The South Island also leaned drier – especially the east with Canterbury in a significant soil moisture deficit in some parts. This is a worry now because typically spring brings more dry weather to the eastern South Island. Those in Marlborough and surrounds have also expressed a little concern about the dry.

Even some areas of Southland, which don’t traditionally get too dry in winter, are noticing some places are drier than normal for August.

The North Island has had a weird winter. I stand by that non technical term! It’s been weird. We’ve seen plenty of easterlies and a massive chunk of sub-tropical northerlies. The odd sub-tropical airflow in winter is normal – but this has been week after week after week. And not just from a little north of NZ but WAY north – Fiji, New Caledonia, Tonga and the Cook Islands! The grass is growing. Flowers are coming out. Winter never really happened – although a few frosts did make it up to Auckland and rural Northland briefly. Light frosts though. I stand by my opinion that NZ has a two month winter, a two month summer – and the rest is all spring and autumn,
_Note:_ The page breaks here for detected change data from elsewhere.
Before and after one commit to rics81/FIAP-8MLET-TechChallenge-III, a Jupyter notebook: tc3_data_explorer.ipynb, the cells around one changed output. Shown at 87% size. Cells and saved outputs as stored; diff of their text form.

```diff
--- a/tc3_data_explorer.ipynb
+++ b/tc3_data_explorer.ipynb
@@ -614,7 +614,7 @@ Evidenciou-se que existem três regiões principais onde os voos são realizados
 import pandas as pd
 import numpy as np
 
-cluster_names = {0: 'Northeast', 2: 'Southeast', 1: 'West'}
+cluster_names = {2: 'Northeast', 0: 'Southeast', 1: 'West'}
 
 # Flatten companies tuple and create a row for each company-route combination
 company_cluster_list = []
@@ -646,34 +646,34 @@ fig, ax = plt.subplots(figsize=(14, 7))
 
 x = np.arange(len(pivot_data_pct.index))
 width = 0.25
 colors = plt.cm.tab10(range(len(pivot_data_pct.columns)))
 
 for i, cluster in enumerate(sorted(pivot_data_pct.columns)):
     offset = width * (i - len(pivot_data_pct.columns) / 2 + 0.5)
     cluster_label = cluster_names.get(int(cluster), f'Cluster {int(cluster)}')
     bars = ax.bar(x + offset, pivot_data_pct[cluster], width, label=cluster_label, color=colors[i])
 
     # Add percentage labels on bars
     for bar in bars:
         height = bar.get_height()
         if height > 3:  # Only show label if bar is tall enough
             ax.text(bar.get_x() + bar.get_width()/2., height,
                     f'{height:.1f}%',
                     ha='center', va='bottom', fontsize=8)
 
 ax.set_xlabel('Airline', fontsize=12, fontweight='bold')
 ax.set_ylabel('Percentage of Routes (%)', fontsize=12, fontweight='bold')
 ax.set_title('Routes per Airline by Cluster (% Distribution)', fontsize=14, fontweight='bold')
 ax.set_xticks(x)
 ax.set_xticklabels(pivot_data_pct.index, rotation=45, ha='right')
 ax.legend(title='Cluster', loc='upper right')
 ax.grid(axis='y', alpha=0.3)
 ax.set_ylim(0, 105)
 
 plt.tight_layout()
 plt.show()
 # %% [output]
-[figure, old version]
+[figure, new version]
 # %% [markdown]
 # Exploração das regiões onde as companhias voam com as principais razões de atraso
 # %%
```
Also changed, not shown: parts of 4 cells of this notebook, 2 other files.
The air pressure has also been high this year. I’ve asked IBM to do some number crunching to work out if our air pressure this year has been higher than average…as that would explain why it was drier and calmer for the first half of 2020 in the north (by the way, this used to be the place NIWA filled, but with them now focused on commercially beating up MetService they aren’t explaining much about climate, which is a real loss for NZ. It’s a shame NZ’s journalists aren’t too focused on this either, as it means younger generations will miss out on being educated about climate the way I was).

Rainfall has also returned to the North Island following a very dry Autumn, a very dry Summer and a drier than average 2019. It’s not quite ‘normal’ yet, but it’s positive for most.
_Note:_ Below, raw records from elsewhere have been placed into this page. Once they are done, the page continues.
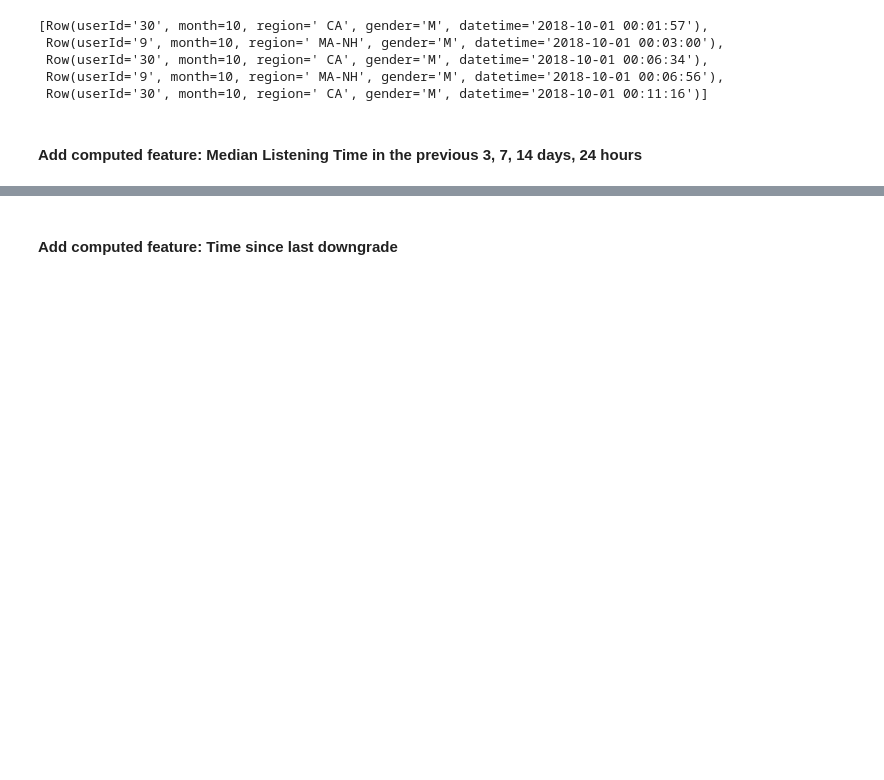
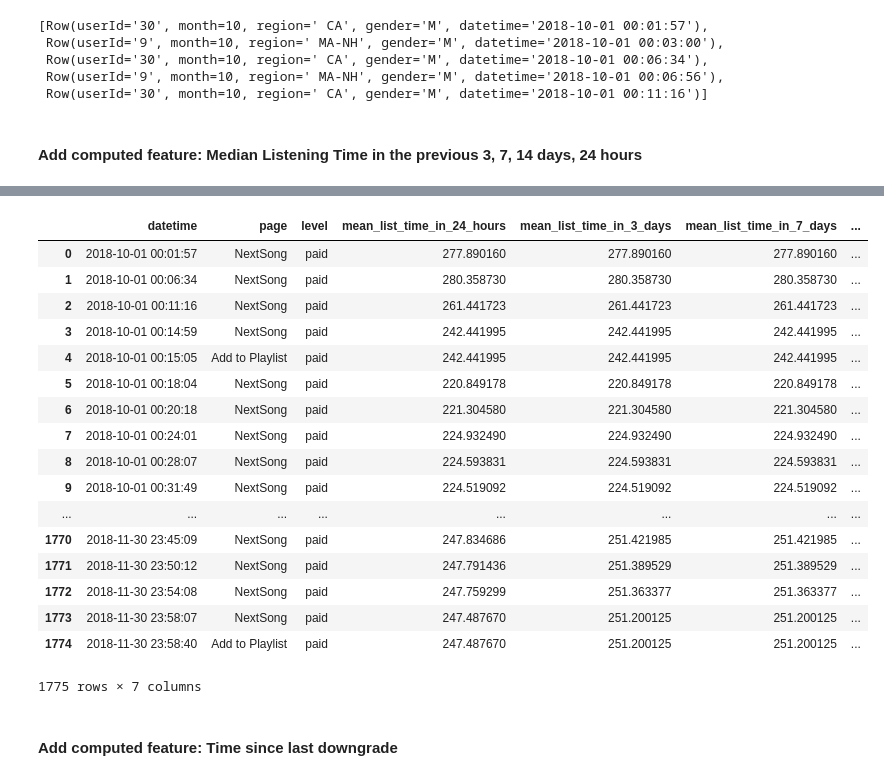
Before and after one commit to tarcisobraz/sparkify-churn-prediction, a Jupyter notebook: Sparkify.ipynb, the cells around one changed output, grey strips where cells are left out. Drawn from its saved outputs; the diff is of its cells as text; code cells hidden in the pictures; blank space fills up the shorter version.

Commit message:
feat: Adds new computed features which use window functions.

```diff
--- a/Sparkify.ipynb
+++ b/Sparkify.ipynb
@@ -605,6 +605,3 @@ X_df.take(5)
  Row(userId='30', month=10, region=' CA', gender='M', datetime='2018-10-01 00:11:16')]
 # %% [markdown]
 #### Add computed feature: Median Listening Time in the previous 3, 7, 14 days, 24 hours
-# %%
-w_3days = Window.partitionBy(['userId','date']).orderBy('ts').rangeBetween(-(3*24*60*60*1000),0)
-df = df.withColumn('mean_list_time_in_3_days',sf.mean('length').over(w_3days))
@@ -626,3 +608,36 @@ df.toPandas().head(10)
+# %%
+millis_in_a_day = 24*60*60*1000
+# %%
+w_3days = Window.partitionBy(['userId']).orderBy('ts').rangeBetween(-(3*millis_in_a_day),0)
+w_7days = Window.partitionBy(['userId']).orderBy('ts').rangeBetween(-(7*millis_in_a_day),0)
+w_14days = Window.partitionBy(['userId']).orderBy('ts').rangeBetween(-(14*millis_in_a_day),0)
+w_24hours = Window.partitionBy(['userId']).orderBy('ts').rangeBetween(-(millis_in_a_day),0)
+# %%
+df = df.withColumn('mean_list_time_in_3_days',sf.mean('length').over(w_3days)) \
+        .withColumn('mean_list_time_in_7_days',sf.mean('length').over(w_7days)) \
+        .withColumn('mean_list_time_in_14_days',sf.mean('length').over(w_14days)) \
+        .withColumn('mean_list_time_in_24_hours',sf.mean('length').over(w_24hours))
+# %%
+df.select(["datetime", "page", "level", "mean_list_time_in_24_hours", "mean_list_time_in_3_days", "mean_list_time_in_7_days", "mean_list_time_in_14_days"]).filter(df.userId == '30').toPandas()
+# %% [output]
+|  | datetime | page | level | mean_list_time_in_24_hours | mean_list_time_in_3_days | mean_list_time_in_7_days | ... |
+| 0 | 2018-10-01 00:01:57 | NextSong | paid | 277.890160 | 277.890160 | 277.890160 | ... |
+| 1 | 2018-10-01 00:06:34 | NextSong | paid | 280.358730 | 280.358730 | 280.358730 | ... |
+| 2 | 2018-10-01 00:11:16 | NextSong | paid | 261.441723 | 261.441723 | 261.441723 | ... |
+| 3 | 2018-10-01 00:14:59 | NextSong | paid | 242.441995 | 242.441995 | 242.441995 | ... |
+| 4 | 2018-10-01 00:15:05 | Add to Playlist | paid | 242.441995 | 242.441995 | 242.441995 | ... |
+| 5 | 2018-10-01 00:18:04 | NextSong | paid | 220.849178 | 220.849178 | 220.849178 | ... |
+| 6 | 2018-10-01 00:20:18 | NextSong | paid | 221.304580 | 221.304580 | 221.304580 | ... |
+| 7 | 2018-10-01 00:24:01 | NextSong | paid | 224.932490 | 224.932490 | 224.932490 | ... |
+| 8 | 2018-10-01 00:28:07 | NextSong | paid | 224.593831 | 224.593831 | 224.593831 | ... |
+| 9 | 2018-10-01 00:31:49 | NextSong | paid | 224.519092 | 224.519092 | 224.519092 | ... |
+| ... | ... | ... | ... | ... | ... | ... | ... |
+| 1770 | 2018-11-30 23:45:09 | NextSong | paid | 247.834686 | 251.421985 | 251.421985 | ... |
+| 1771 | 2018-11-30 23:50:12 | NextSong | paid | 247.791436 | 251.389529 | 251.389529 | ... |
+| 1772 | 2018-11-30 23:54:08 | NextSong | paid | 247.759299 | 251.363377 | 251.363377 | ... |
+| 1773 | 2018-11-30 23:58:07 | NextSong | paid | 247.487670 | 251.200125 | 251.200125 | ... |
+| 1774 | 2018-11-30 23:58:40 | Add to Playlist | paid | 247.487670 | 251.200125 | 251.200125 | ... |
+1775 rows × 7 columns
 # %% [markdown]
 #### Add computed feature: Time since last downgrade
 # %% [markdown]
```
Also changed, not shown: parts of 1 cell of this notebook.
For Auckland this has been better news with rain returning to the city and the mismanaged water “crisis”. WeatherWatch was the only forecaster in NZ to be optimistic about August’s rainfall in our largest city. Despite the rain returning, Auckland region remains in a rainfall deficit from the past 20 months. So keep those 4 minute showers coming. As a rural boy growing up, a 4 minute shower was a luxury. For a now city boy, it’s frustratingly short. But it’a small price to pay for us all to help lift the water storage levels. Also, use economy settings on your dishwasher and washing machine. Ugh, but I hear ya on the “seriously, a 3 hour cycle!?”.

One positive about 1.7 million people conserving water is that your tiny help collectively makes a big difference. So please, keep it up!
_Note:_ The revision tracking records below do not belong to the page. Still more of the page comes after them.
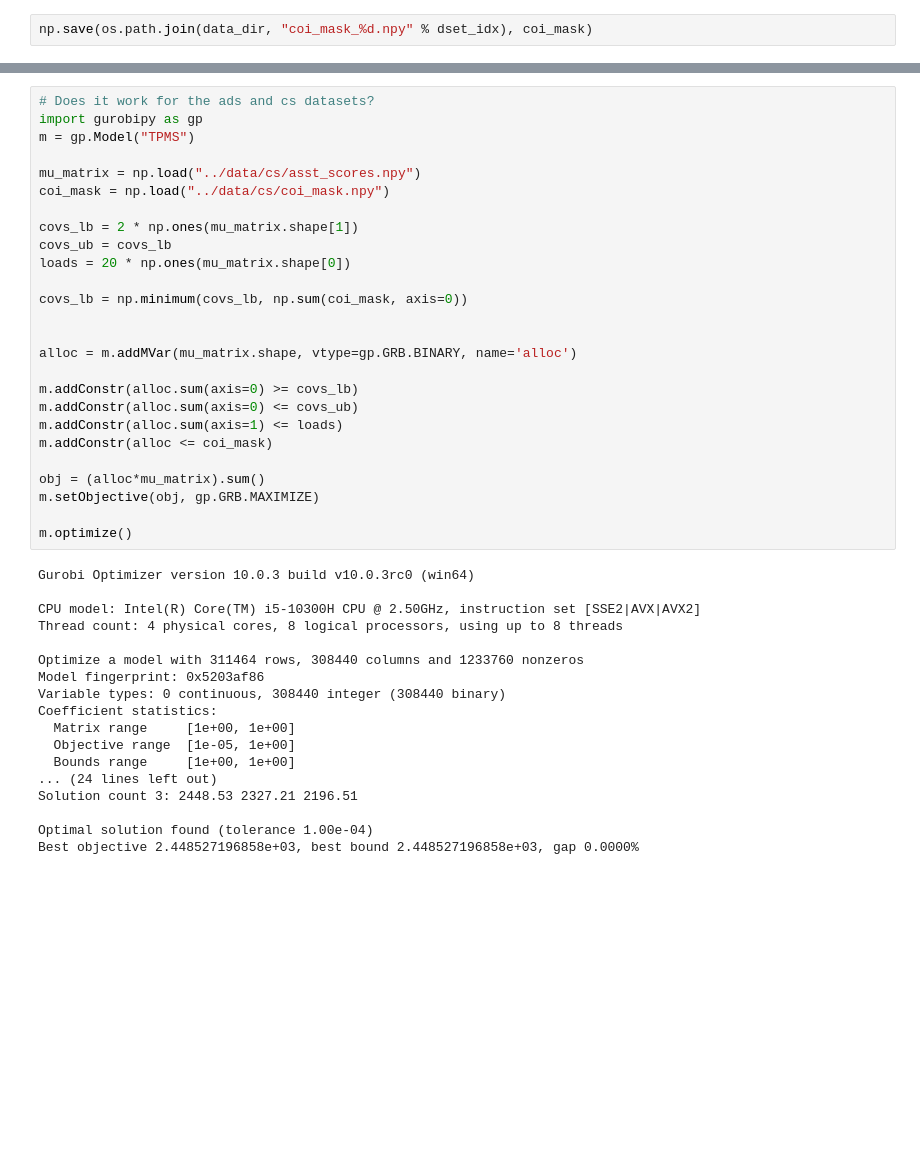
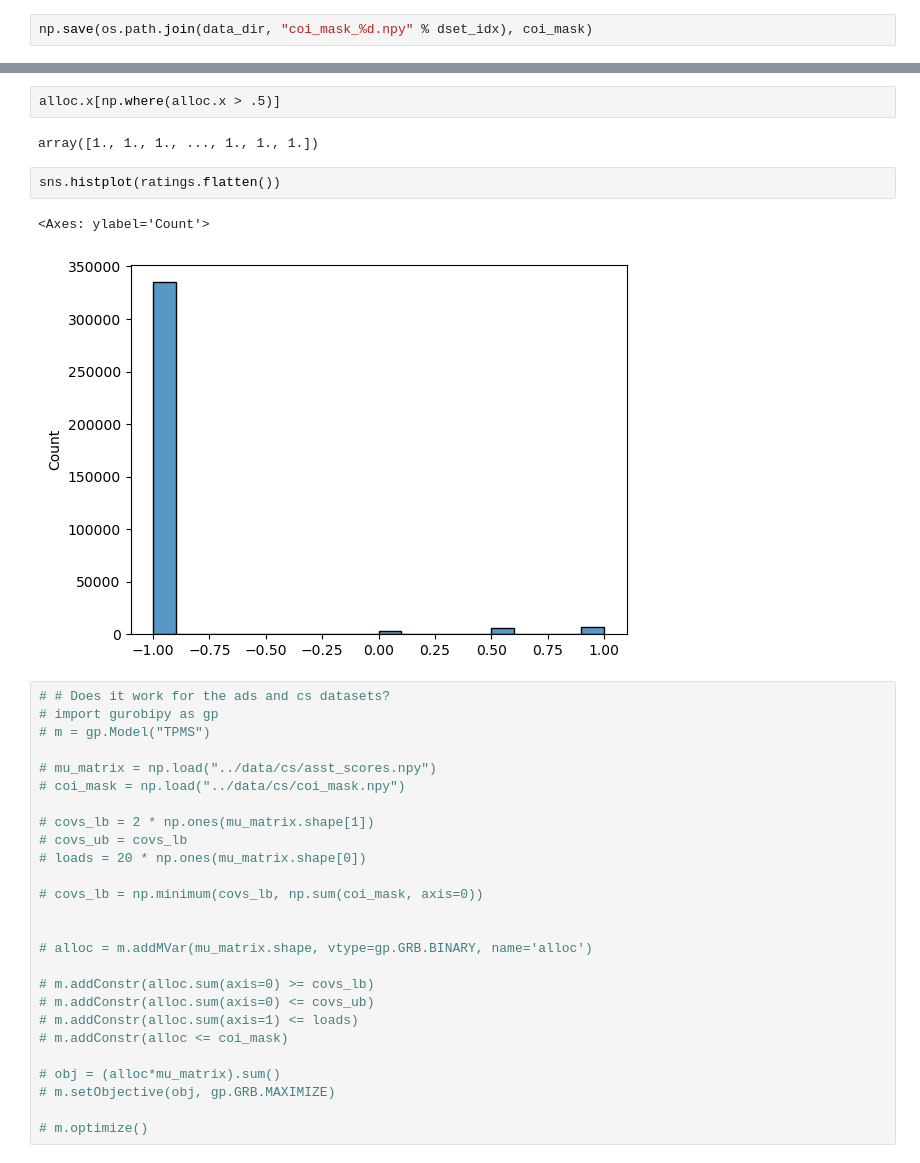
Before and after one commit to justinpayan/RAU2, a Jupyter notebook: notebooks/AAMAS Bids.ipynb, the cells around one changed output, grey strips where cells are left out. Cells and saved outputs as stored; diff of their text form; blank space fills up the shorter version.

```diff
--- a/notebooks/AAMAS Bids.ipynb
+++ b/notebooks/AAMAS Bids.ipynb
@@ -406,45 +425,36 @@ array([ 16, 136, 136,   8, 136, 136, 136, 136,   8, 136,  16, 136, 136,
+# %%
+alloc.x[np.where(alloc.x > .5)]
+# %% [output]
+array([1., 1., 1., ..., 1., 1., 1.])
+# %%
+sns.histplot(ratings.flatten())
+# %% [output]
+<Axes: ylabel='Count'>
+[figure, added]
 # %%
-# Does it work for the ads and cs datasets?
-import gurobipy as gp
-m = gp.Model("TPMS")
+# # Does it work for the ads and cs datasets?
+# import gurobipy as gp
+# m = gp.Model("TPMS")
 
-mu_matrix = np.load("../data/cs/asst_scores.npy")
-coi_mask = np.load("../data/cs/coi_mask.npy")
+# mu_matrix = np.load("../data/cs/asst_scores.npy")
+# coi_mask = np.load("../data/cs/coi_mask.npy")
 
-covs_lb = 2 * np.ones(mu_matrix.shape[1])
-covs_ub = covs_lb
-loads = 20 * np.ones(mu_matrix.shape[0])
+# covs_lb = 2 * np.ones(mu_matrix.shape[1])
+# covs_ub = covs_lb
+# loads = 20 * np.ones(mu_matrix.shape[0])
 
-covs_lb = np.minimum(covs_lb, np.sum(coi_mask, axis=0))
+# covs_lb = np.minimum(covs_lb, np.sum(coi_mask, axis=0))
 
 
-alloc = m.addMVar(mu_matrix.shape, vtype=gp.GRB.BINARY, name='alloc')
+# alloc = m.addMVar(mu_matrix.shape, vtype=gp.GRB.BINARY, name='alloc')
 
-m.addConstr(alloc.sum(axis=0) >= covs_lb)
-m.addConstr(alloc.sum(axis=0) <= covs_ub)
-m.addConstr(alloc.sum(axis=1) <= loads)
-m.addConstr(alloc <= coi_mask)
+# m.addConstr(alloc.sum(axis=0) >= covs_lb)
+# m.addConstr(alloc.sum(axis=0) <= covs_ub)
+# m.addConstr(alloc.sum(axis=1) <= loads)
+# m.addConstr(alloc <= coi_mask)
 
-obj = (alloc*mu_matrix).sum()
-m.setObjective(obj, gp.GRB.MAXIMIZE)
+# obj = (alloc*mu_matrix).sum()
+# m.setObjective(obj, gp.GRB.MAXIMIZE)
 
-m.optimize()
+# m.optimize()
-# %% [output]
-Gurobi Optimizer version 10.0.3 build v10.0.3rc0 (win64)
-
-CPU model: Intel(R) Core(TM) i5-10300H CPU @ 2.50GHz, instruction set [SSE2|AVX|AVX2]
-Thread count: 4 physical cores, 8 logical processors, using up to 8 threads
-
-Optimize a model with 311464 rows, 308440 columns and 1233760 nonzeros
-Model fingerprint: 0x5203af86
-Variable types: 0 continuous, 308440 integer (308440 binary)
-Coefficient statistics:
-  Matrix range     [1e+00, 1e+00]
-  Objective range  [1e-05, 1e+00]
-  Bounds range     [1e+00, 1e+00]
-... (24 lines left out)
-Solution count 3: 2448.53 2327.21 2196.51
-
-Optimal solution found (tolerance 1.00e-04)
-Best objective 2.448527196858e+03, best bound 2.448527196858e+03, gap 0.0000%
 # %%
```
Also changed, not shown: parts of 30 cells of this notebook, 1 other file.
Down country and the North Island has perhaps leaned drier than normal in many regions but it’s been milder too. Some cold nights in the mix though – Waikato also had some decent frosts (as expected as it’s a basin and can record some of the North’s biggest frosts despite being, well, so far north).

Northland continues their trend of being either too dry or too wet – with a rapid shift from drought to floods this winter. Thankfully, the floods were very localised and the net positive is that many farmers are happy.

But the sub-tropical winds…wow. Kaipara Mayor – and friend of WeatherWatch – Dr (Jake) Jason Smith posted a video at the weekend of a cicada chirping away. A summer insect still alive at the opposite time of the year.

Unofficially an early spring weather pattern is most definitely here. Even the cold snap this week is looking pretty timid for late August. Spring officially arrives in September – NZ’s location on earth yet again proving we’re in a ‘weird’ spot for weather. We’re like the Goldilocks belt of weather. Not too hot. But even in the depths of winter 2020 – not too cold either.

Our next Climate Update – brought to you by IBM and – will be out next Monday, August 31.

Tell us what it’s been like at your place by posting a comment below – how would you sum up Winter 2020 so far?

David Harris Ohauiti Weather Station: WH1091 Wireless Weather Station Website: Powered By: Cumulus MX 3.0.0 b3041 "If it wasn't for the last minute nothing would ever get done"